Mr. Speaker, I rise today as a cosponsor of House Resolution 1257, which recognizes April as Financial Literacy Month, and I would strongly urge my colleagues to support it.
I would like to begin by thanking my good friend and fellow chair of the House Financial and Economic Literacy Caucus, Mr. Hinojosa, for sponsoring this legislation and for his continuing efforts to improve financial literacy rates in America.
Since 2005, when Mr. Hinojosa and I formed the caucus, financial literacy has grown from an interesting offshoot of economic education to a key element in numerous efforts on and off the Hill to protect consumers, improve financial security, help manage debt, assist in retirement planning, and prepare our children to prosper in today's sophisticated marketplace.
We've also seen financial literacy programs become successful centerpieces of campaigns to bring independence and family security to impoverished and underserved populations, women, minorities, and even victims of hurricanes or domestic violence.
For example, with help from the Allstate Foundation and the National Network to End Domestic Violence, thousands of abuse victims nationwide have benefited from the Economic Empowerment for Domestic Violence Survivors program. It empowers victims of domestic violence with a financial strategy to escape abusive households and help provide them with resources and training to achieve independence.
Mr. Speaker, Financial Literacy Month is a chance to recognize and support the work of countless organizations like these around America--and the leadership of groups like the Jumpstart Coalition, Junior Achievement, and the Council for Economic Education--for all they do to educate American consumers and, most importantly, our children.

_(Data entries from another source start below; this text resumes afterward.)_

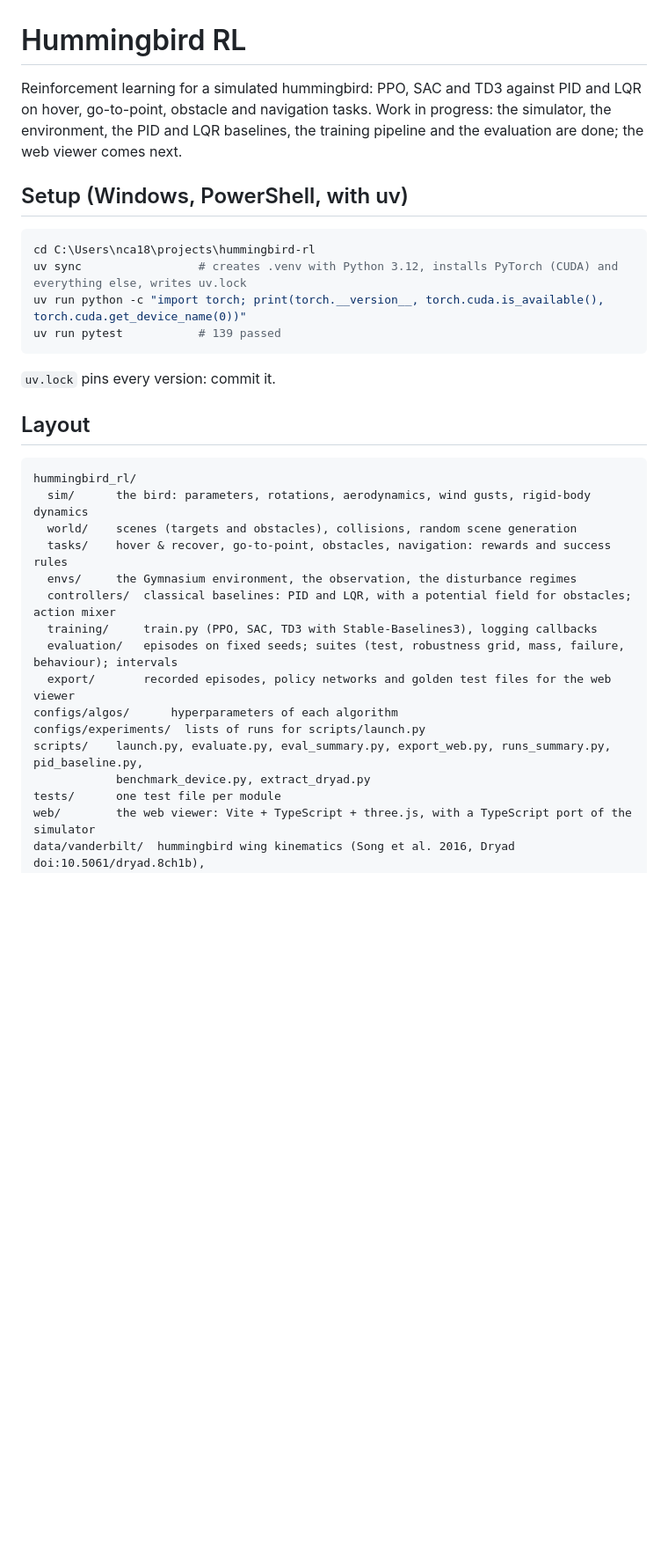
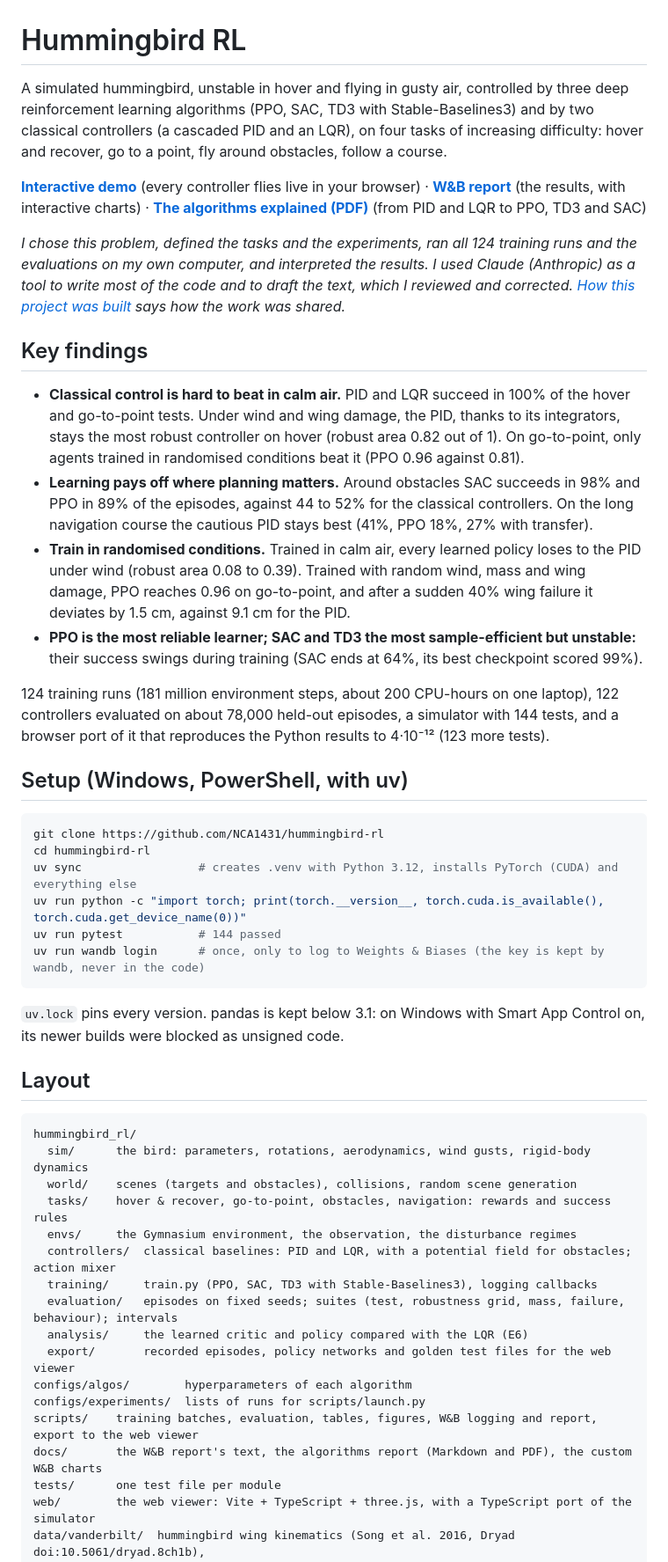
Before and after one commit to NCA1431/hummingbird-rl, a Markdown page: README.md, the part around one of its changes. Shown at 88% size. Drawn GitHub-style; blank space fills up the shorter version.

````diff
--- a/README.md
+++ b/README.md
@@ -1,20 +1,51 @@
 # Hummingbird RL
 
-Reinforcement learning for a simulated hummingbird: PPO, SAC and TD3 against PID and LQR
-on hover, go-to-point, obstacle and navigation tasks. Work in progress: the simulator, the
-environment, the PID and LQR baselines, the training pipeline and the evaluation are done; the
-web viewer comes next.
+A simulated hummingbird, unstable in hover and flying in gusty air, controlled by three deep reinforcement
+learning algorithms (PPO, SAC, TD3 with Stable-Baselines3) and by two classical controllers (a cascaded PID
+and an LQR), on four tasks of increasing difficulty: hover and recover, go to a point, fly around obstacles,
+follow a course.
+
+**[Interactive demo](https://nca1431.github.io/hummingbird-rl/)** (every controller flies live in your
+browser) · **[W&B report](https://forge.coreweave.com/wandb/nca1431-centralesup-lec/hummingbird-rl/reports/Teaching-a-simulated-hummingbird-to-fly-deep-RL-against-classical-control--VmlldzoxODE3NDkwOA)** (the results, with interactive charts) ·
+**[The algorithms explained (PDF)](docs/algorithms_report.pdf)** (from PID and LQR to PPO, TD3 and SAC)
+
+*I chose this problem, defined the tasks and the experiments, ran all 124 training runs and the evaluations
+on my own computer, and interpreted the results. I used Claude (Anthropic) as a tool to write most of the
+code and to draft the text, which I reviewed and corrected. [How this project was built](#how-this-project-was-built)
+says how the work was shared.*
+
+## Key findings
+
+- **Classical control is hard to beat in calm air.** PID and LQR succeed in 100% of the hover and
+  go-to-point tests. Under wind and wing damage, the PID, thanks to its integrators, stays the most robust
+  controller on hover (robust area 0.82 out of 1). On go-to-point, only agents trained in randomised
+  conditions beat it (PPO 0.96 against 0.81).
+- **Learning pays off where planning matters.** Around obstacles SAC succeeds in 98% and PPO in 89% of the
+  episodes, against 44 to 52% for the classical controllers. On the long navigation course the cautious PID
+  stays best (41%, PPO 18%, 27% with transfer).
+- **Train in randomised conditions.** Trained in calm air, every learned policy loses to the PID under wind
+  (robust area 0.08 to 0.39). Trained with random wind, mass and wing damage, PPO reaches 0.96 on
+  go-to-point, and after a sudden 40% wing failure it deviates by 1.5 cm, against 9.1 cm for the PID.
+- **PPO is the most reliable learner; SAC and TD3 the most sample-efficient but unstable:** their success
+  swings during training (SAC ends at 64%, its best checkpoint scored 99%).
+
+124 training runs (181 million environment steps, about 200 CPU-hours on one laptop), 122 controllers
+evaluated on about 78,000 held-out episodes, a simulator with 144 tests, and a browser port of it that
+reproduces the Python results to 4·10⁻¹² (123 more tests).
 
 ## Setup (Windows, PowerShell, with uv)
 
 ```powershell
-cd C:\Users\nca18\projects\hummingbird-rl
-uv sync                 # creates .venv with Python 3.12, installs PyTorch (CUDA) and everything else, writes uv.lock
+git clone https://github.com/NCA1431/hummingbird-rl
+cd hummingbird-rl
+uv sync                 # creates .venv with Python 3.12, installs PyTorch (CUDA) and everything else
 uv run python -c "import torch; print(torch.__version__, torch.cuda.is_available(), torch.cuda.get_device_name(0))"
-uv run pytest           # 139 passed
+uv run pytest           # 144 passed
+uv run wandb login      # once, only to log to Weights & Biases (the key is kept by wandb, never in the code)
 ```
 
-`uv.lock` pins every version: commit it.
+`uv.lock` pins every version. pandas is kept below 3.1: on Windows with Smart App Control on, its newer
+builds were blocked as unsigned code.
 
 ## Layout
 
@@ -27,11 +58,12 @@ hummingbird_rl/
   controllers/  classical baselines: PID and LQR, with a potential field for obstacles; action mixer
   training/     train.py (PPO, SAC, TD3 with Stable-Baselines3), logging callbacks
   evaluation/   episodes on fixed seeds; suites (test, robustness grid, mass, failure, behaviour); intervals
+  analysis/     the learned critic and policy compared with the LQR (E6)
   export/       recorded episodes, policy networks and golden test files for the web viewer
-configs/algos/      hyperparameters of each algorithm
+configs/algos/        hyperparameters of each algorithm
 configs/experiments/  lists of runs for scripts/launch.py
-scripts/    launch.py, evaluate.py, eval_summary.py, export_web.py, runs_summary.py, pid_baseline.py,
-            benchmark_device.py, extract_dryad.py
+scripts/    training batches, evaluation, tables, figures, W&B logging and report, export to the web viewer
+docs/       the W&B report's text, the algorithms report (Markdown and PDF), the custom W&B charts
 tests/      one test file per module
 web/        the web viewer: Vite + TypeScript + three.js, with a TypeScript port of the simulator
 data/vanderbilt/  hummingbird wing kinematics (Song et al. 2016, Dryad doi:10.5061/dryad.8ch1b),
````
Also changed, not shown: other parts of README.md (+51 -13 lines).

It's also an opportunity to recognize how much more work remains to be done. According to the FDIC, as was mentioned, approximately 60 million people in the United States are either unbanked or underbanked. Sixty percent of preteens do not even know the difference between cash, credit cards, and checks, and yet only 26 percent of new students are actively learning financial planning from their parents.
And according to the national Foundation for Credit Counseling's latest consumer survey, one-third of adults, or more than 75 million people, are not putting any part of their income towards retirement, up from 28 percent in 2008. These are troubling numbers. And in today's economic climate, the financial challenges and choices facing consumers have only grown.

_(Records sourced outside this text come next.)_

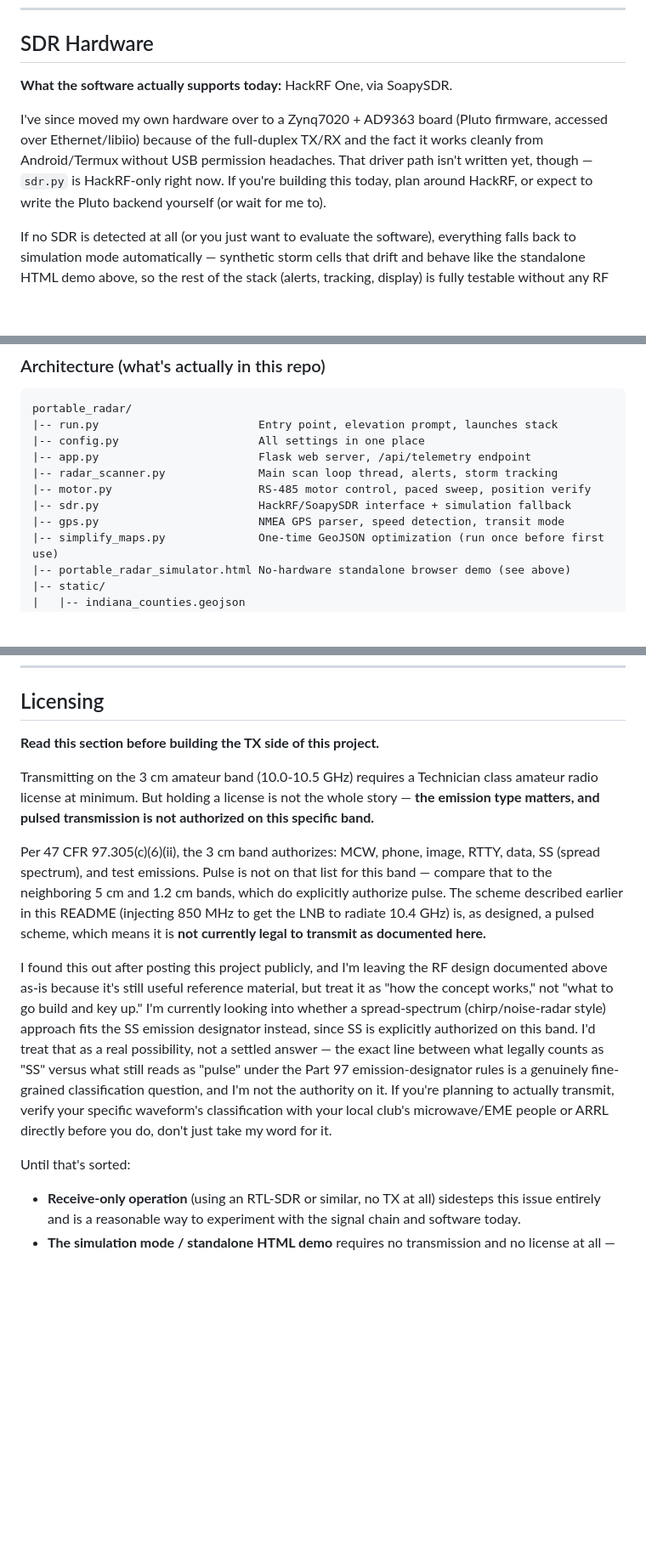
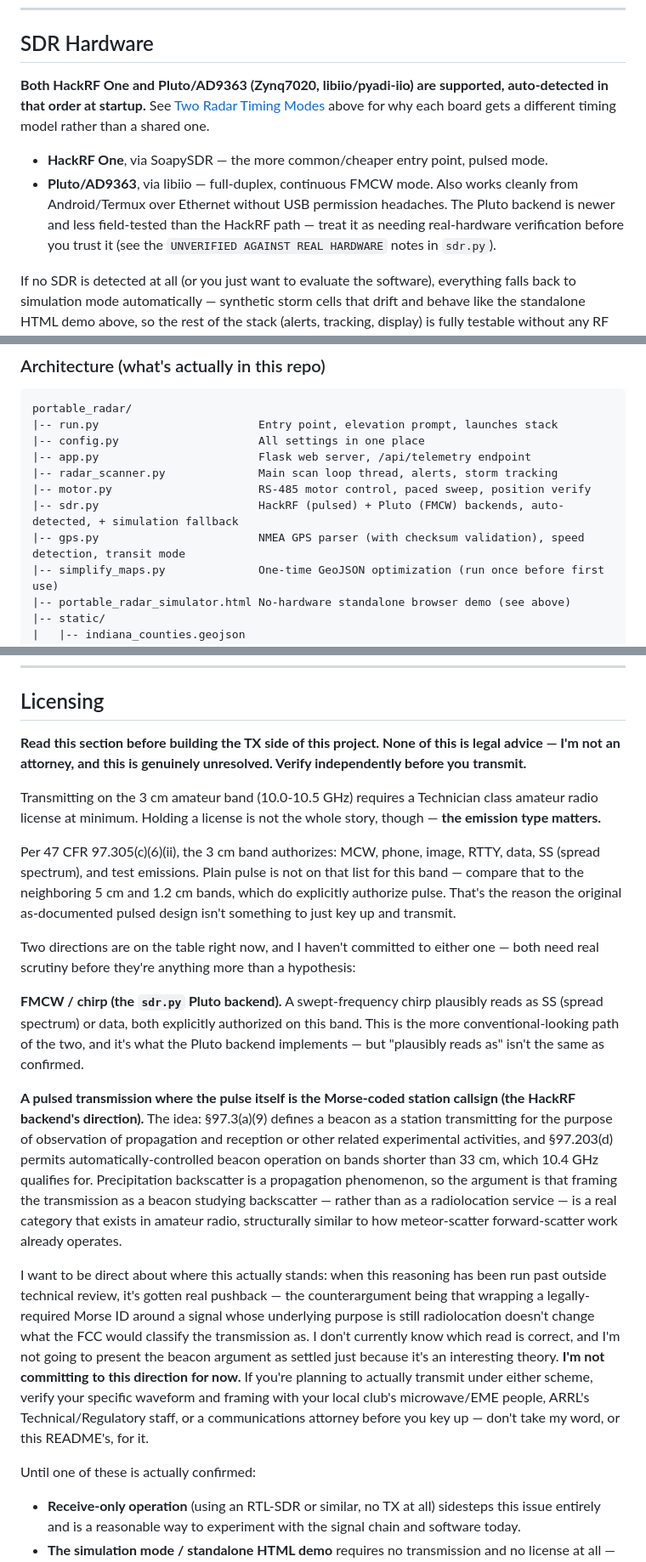
Before and after one commit to Koakno/Small-portable-weather-radar-Dome, a Markdown page: README.md, 3 parts joined by grey strips. Shown at 85% size. Drawn GitHub-style; blank space fills up the shorter version.

```diff
--- a/README.md
+++ b/README.md
@@ -113,9 +122,10 @@ Baud rate: 57600, 8N1
 
 ## SDR Hardware
 
-**What the software actually supports today:** HackRF One, via SoapySDR.
+**Both HackRF One and Pluto/AD9363 (Zynq7020, libiio/pyadi-iio) are supported, auto-detected in that order at startup.** See [Two Radar Timing Modes](#two-radar-timing-modes-chosen-automatically-by-your-hardware) above for why each board gets a different timing model rather than a shared one.
 
-I've since moved my own hardware over to a Zynq7020 + AD9363 board (Pluto firmware, accessed over Ethernet/libiio) because of the full-duplex TX/RX and the fact it works cleanly from Android/Termux without USB permission headaches. That driver path isn't written yet, though — `sdr.py` is HackRF-only right now. If you're building this today, plan around HackRF, or expect to write the Pluto backend yourself (or wait for me to).
+- **HackRF One**, via SoapySDR — the more common/cheaper entry point, pulsed mode.
+- **Pluto/AD9363**, via libiio — full-duplex, continuous FMCW mode. Also works cleanly from Android/Termux over Ethernet without USB permission headaches. The Pluto backend is newer and less field-tested than the HackRF path — treat it as needing real-hardware verification before you trust it (see the `UNVERIFIED AGAINST REAL HARDWARE` notes in `sdr.py`).
 
 If no SDR is detected at all (or you just want to evaluate the software), everything falls back to simulation mode automatically — synthetic storm cells that drift and behave like the standalone HTML demo above, so the rest of the stack (alerts, tracking, display) is fully testable without any RF hardware.
 
@@ -170,8 +180,8 @@ portable_radar/
 |-- app.py                        Flask web server, /api/telemetry endpoint
 |-- radar_scanner.py              Main scan loop thread, alerts, storm tracking
 |-- motor.py                      RS-485 motor control, paced sweep, position verify
-|-- sdr.py                        HackRF/SoapySDR interface + simulation fallback
-|-- gps.py                        NMEA GPS parser, speed detection, transit mode
+|-- sdr.py                        HackRF (pulsed) + Pluto (FMCW) backends, auto-detected, + simulation fallback
+|-- gps.py                        NMEA GPS parser (with checksum validation), speed detection, transit mode
 |-- simplify_maps.py              One-time GeoJSON optimization (run once before first use)
 |-- portable_radar_simulator.html No-hardware standalone browser demo (see above)
 |-- static/
@@ -321,15 +343,21 @@ The dome mounts to a roof rack via its standard base. Orient so the MAIN/SEC F c
 
 ## Licensing
 
-**Read this section before building the TX side of this project.**
+**Read this section before building the TX side of this project. None of this is legal advice — I'm not an attorney, and this is genuinely unresolved. Verify independently before you transmit.**
 
-Transmitting on the 3 cm amateur band (10.0-10.5 GHz) requires a Technician class amateur radio license at minimum. But holding a license is not the whole story — **the emission type matters, and pulsed transmission is not authorized on this specific band.**
+Transmitting on the 3 cm amateur band (10.0-10.5 GHz) requires a Technician class amateur radio license at minimum. Holding a license is not the whole story, though — **the emission type matters.**
 
-Per 47 CFR 97.305(c)(6)(ii), the 3 cm band authorizes: MCW, phone, image, RTTY, data, SS (spread spectrum), and test emissions. Pulse is not on that list for this band — compare that to the neighboring 5 cm and 1.2 cm bands, which do explicitly authorize pulse. The scheme described earlier in this README (injecting 850 MHz to get the LNB to radiate 10.4 GHz) is, as designed, a pulsed scheme, which means it is **not currently legal to transmit as documented here.**
+Per 47 CFR 97.305(c)(6)(ii), the 3 cm band authorizes: MCW, phone, image, RTTY, data, SS (spread spectrum), and test emissions. Plain pulse is not on that list for this band — compare that to the neighboring 5 cm and 1.2 cm bands, which do explicitly authorize pulse. That's the reason the original as-documented pulsed design isn't something to just key up and transmit.
 
-I found this out after posting this project publicly, and I'm leaving the RF design documented above as-is because it's still useful reference material, but treat it as "how the concept works," not "what to go build and key up." I'm currently looking into whether a spread-spectrum (chirp/noise-radar style) approach fits the SS emission designator instead, since SS is explicitly authorized on this band. I'd treat that as a real possibility, not a settled answer — the exact line between what legally counts as "SS" versus what still reads as "pulse" under the Part 97 emission-designator rules is a genuinely fine-grained classification question, and I'm not the authority on it. If you're planning to actually transmit, verify your specific waveform's classification with your local club's microwave/EME people or ARRL directly before you do, don't just take my word for it.
+Two directions are on the table right now, and I haven't committed to either one — both need real scrutiny before they're anything more than a hypothesis:
 
-Until that's sorted:
+**FMCW / chirp (the `sdr.py` Pluto backend).** A swept-frequency chirp plausibly reads as SS (spread spectrum) or data, both explicitly authorized on this band. This is the more conventional-looking path of the two, and it's what the Pluto backend implements — but "plausibly reads as" isn't the same as confirmed.
+
+**A pulsed transmission where the pulse itself is the Morse-coded station callsign (the HackRF backend's direction).** The idea: §97.3(a)(9) defines a beacon as a station transmitting for the purpose of observation of propagation and reception or other related experimental activities, and §97.203(d) permits automatically-controlled beacon operation on bands shorter than 33 cm, which 10.4 GHz qualifies for. Precipitation backscatter is a propagation phenomenon, so the argument is that framing the transmission as a beacon studying backscatter — rather than as a radiolocation service — is a real category that exists in amateur radio, structurally similar to how meteor-scatter forward-scatter work already operates.
+
+I want to be direct about where this actually stands: when this reasoning has been run past outside technical review, it's gotten real pushback — the counterargument being that wrapping a legally-required Morse ID around a signal whose underlying purpose is still radiolocation doesn't change what the FCC would classify the transmission as. I don't currently know which read is correct, and I'm not going to present the beacon argument as settled just because it's an interesting theory. **I'm not committing to this direction for now.** If you're planning to actually transmit under either scheme, verify your specific waveform and framing with your local club's microwave/EME people, ARRL's Technical/Regulatory staff, or a communications attorney before you key up — don't take my word, or this README's, for it.
+
+Until one of these is actually confirmed:
 
 - **Receive-only operation** (using an RTL-SDR or similar, no TX at all) sidesteps this issue entirely and is a reasonable way to experiment with the signal chain and software today.
 - **The simulation mode / standalone HTML demo** requires no transmission and no license at all — it's the safest way to evaluate the software right now.
```
Also changed, not shown: other parts of README.md (+38 -11 lines).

That's why, as Congress reviews our national education guidelines and takes up far-reaching changes to our country's regulations, we must keep in mind one of the most important benefits of financial literacy as expressed in this resolution today before us: Financial education is the first line of defense against financial fraud.
When it comes to preparing against economic uncertainty, recognizing deceptive practices, building credit, or making dozens of other day-to-day financial decisions, nothing protects consumers and their financial security more effectively than arming them, even as young students, with a sound foundation in financial literacy.

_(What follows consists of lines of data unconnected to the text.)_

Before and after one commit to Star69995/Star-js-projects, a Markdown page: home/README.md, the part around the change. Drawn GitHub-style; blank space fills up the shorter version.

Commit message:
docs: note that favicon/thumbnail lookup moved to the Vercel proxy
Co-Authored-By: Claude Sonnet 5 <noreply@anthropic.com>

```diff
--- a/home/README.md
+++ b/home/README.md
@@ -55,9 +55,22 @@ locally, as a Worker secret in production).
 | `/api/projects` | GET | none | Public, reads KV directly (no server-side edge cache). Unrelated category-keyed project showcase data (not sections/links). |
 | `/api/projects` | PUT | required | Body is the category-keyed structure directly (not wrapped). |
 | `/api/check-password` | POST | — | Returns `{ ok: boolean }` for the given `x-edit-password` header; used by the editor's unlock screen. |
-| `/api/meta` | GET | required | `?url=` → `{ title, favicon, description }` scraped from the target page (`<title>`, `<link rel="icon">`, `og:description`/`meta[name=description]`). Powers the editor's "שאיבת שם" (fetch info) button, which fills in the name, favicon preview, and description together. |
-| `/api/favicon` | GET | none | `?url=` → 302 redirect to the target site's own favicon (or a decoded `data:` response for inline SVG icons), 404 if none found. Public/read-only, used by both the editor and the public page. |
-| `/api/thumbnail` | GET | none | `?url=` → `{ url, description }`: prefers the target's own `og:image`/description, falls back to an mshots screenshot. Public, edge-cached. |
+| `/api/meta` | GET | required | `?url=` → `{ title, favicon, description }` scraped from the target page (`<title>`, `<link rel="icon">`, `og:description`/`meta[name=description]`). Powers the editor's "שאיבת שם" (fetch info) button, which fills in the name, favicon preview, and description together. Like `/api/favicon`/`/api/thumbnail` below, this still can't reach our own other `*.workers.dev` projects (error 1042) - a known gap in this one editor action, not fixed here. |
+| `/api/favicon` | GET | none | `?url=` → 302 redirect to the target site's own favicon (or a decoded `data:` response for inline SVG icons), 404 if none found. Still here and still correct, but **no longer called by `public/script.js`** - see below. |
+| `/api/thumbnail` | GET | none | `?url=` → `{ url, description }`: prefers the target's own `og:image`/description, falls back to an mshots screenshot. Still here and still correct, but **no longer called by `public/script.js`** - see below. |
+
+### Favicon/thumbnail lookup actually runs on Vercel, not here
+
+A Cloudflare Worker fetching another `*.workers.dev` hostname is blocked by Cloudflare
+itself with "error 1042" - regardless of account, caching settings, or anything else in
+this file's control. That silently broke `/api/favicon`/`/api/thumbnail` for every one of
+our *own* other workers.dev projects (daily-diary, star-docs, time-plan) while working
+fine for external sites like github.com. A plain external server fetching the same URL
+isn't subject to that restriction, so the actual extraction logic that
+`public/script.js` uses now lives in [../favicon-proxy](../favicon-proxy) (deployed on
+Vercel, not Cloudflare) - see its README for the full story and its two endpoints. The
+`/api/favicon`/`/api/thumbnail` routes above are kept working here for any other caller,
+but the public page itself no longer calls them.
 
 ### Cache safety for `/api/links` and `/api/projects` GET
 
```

Consumers benefit most from more financial options, not fewer, and with the right information and education, individual Americans are best equipped to avoid financial pitfalls, analyze risk, and make financial decisions that hold the greatest benefit for their future and that of their families.
With that, I would just like to once again thank my good friend and colleague, Mr. Hinojosa, for bringing this resolution to the floor, and I would like to also recognize the hard work of his dedicated staff, especially Greg Davis, for all their efforts.
And finally, Mr. Speaker, I would like to encourage all of my colleagues and their staffs to attend this year's financial literacy day fair on Capitol Hill. As Mr. Hinojosa mentioned, but I think it bears repeating, it's going to be held next Tuesday, April 27, where Members will be able to find a broad array of financial education materials and ideas for reaching out to constituents on this important issue. This year, it is being hosted on the Senate side, in Hart 902, by Senators Akaka and Enzi, and invitations should be arriving soon to each office.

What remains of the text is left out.